(DATA FOR THIS TASK begins)

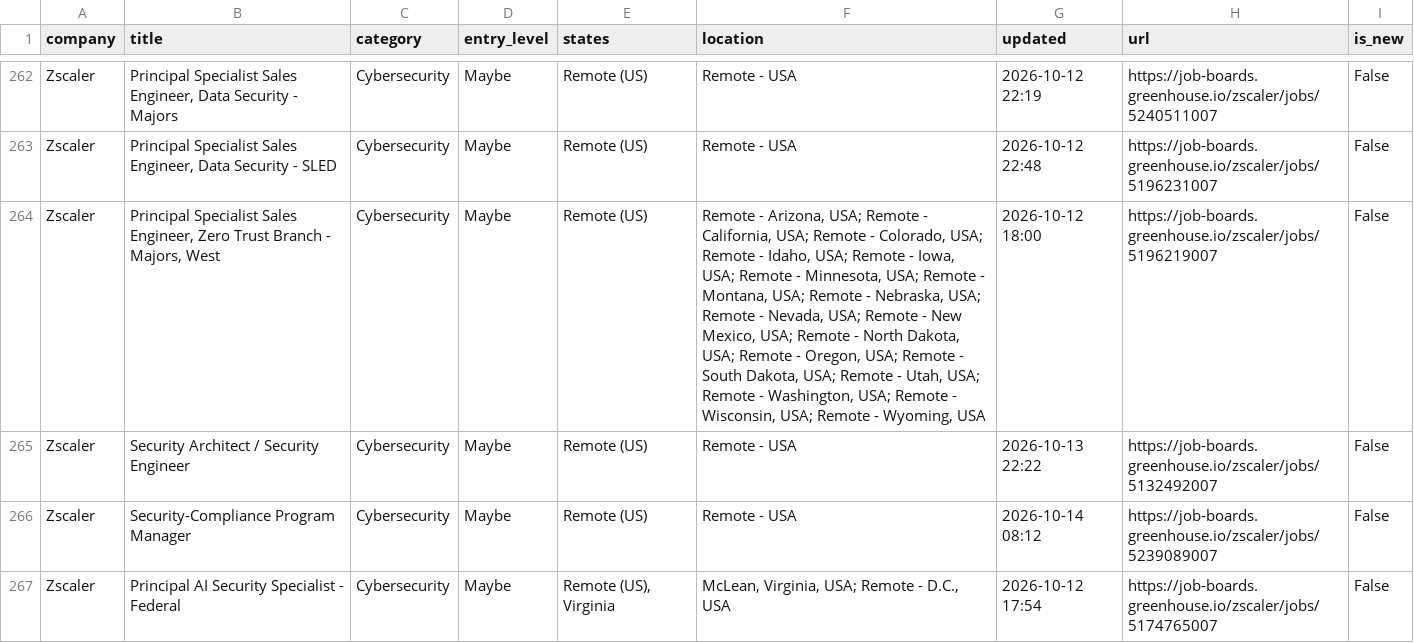
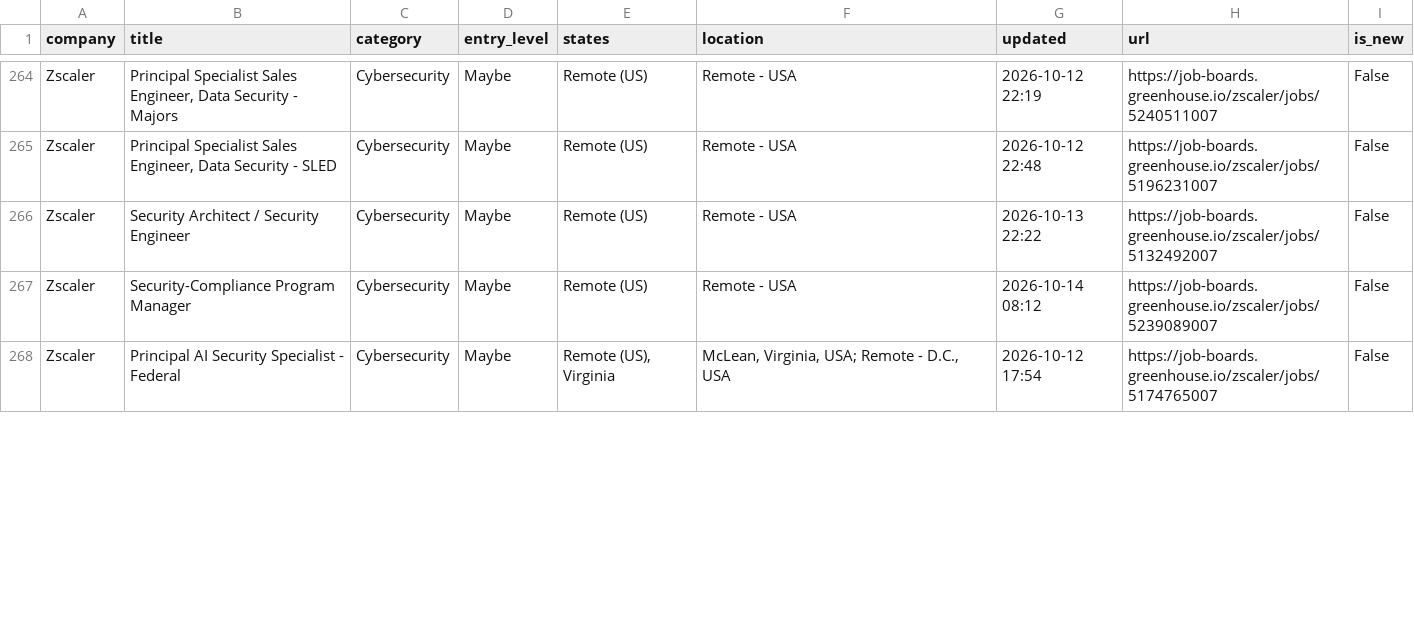
Before and after one commit to bikloz50/cybersecurity-job-tracker, a CSV file: cyber_jobs.csv, drawn as a sheet; only a part is shown, gaps mark what is left out; removed rows and columns are numbered as before the commit, all else as after; the diff covers the shown part only; the diff names each change by its address in the sheet, - before the commit and + after, or states it on an @@ line.

```diff
--- a/cyber_jobs.csv
+++ b/cyber_jobs.csv
-row 264: Zscaler | Principal Specialist Sales Engineer, Zero Trust Branch - Majors, West | Cybersecurity | Maybe | Remote (US) | Remote - Arizona, USA; Remote - California, USA; Remote - Colorado, USA; Remote - Idaho, USA; Remote - Iowa, USA; Remote - Minnesota, USA; Remote - Montana, USA; Remote - Nebraska, USA; Remote - Nevada, USA; Remote - New Mexico, USA; Remote - North Dakota, USA; Remote - Oregon, USA; Remote - South Dakota, USA; Remote - Utah, USA; Remote - Washington, USA; Remote - Wisconsin, USA; Remote - Wyoming, USA | 2026-10-12 18:00 | https://job-boards.greenhouse.io/zscaler/jobs/5196219007 | False
```
Also changed, not shown: 4 added rows, 4 removed rows, 3 moved rows and 7 edited cells elsewhere in this file, 3 other files.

(DATA FOR THIS TASK ends)

» **WORK TASK**: When you find a line in the records that contains the word "rows", copy it.

» **TASK RESULT**:
Before and after one commit to bikloz50/cybersecurity-job-tracker, a CSV file: cyber_jobs.csv, drawn as a sheet; only a part is shown, gaps mark what is left out; removed rows and columns are numbered as before the commit, all else as after; the diff covers the shown part only; the diff names each change by its address in the sheet, - before the commit and + after, or states it on an @@ line.
Also changed, not shown: 4 added rows, 4 removed rows, 3 moved rows and 7 edited cells elsewhere in this file, 3 other files.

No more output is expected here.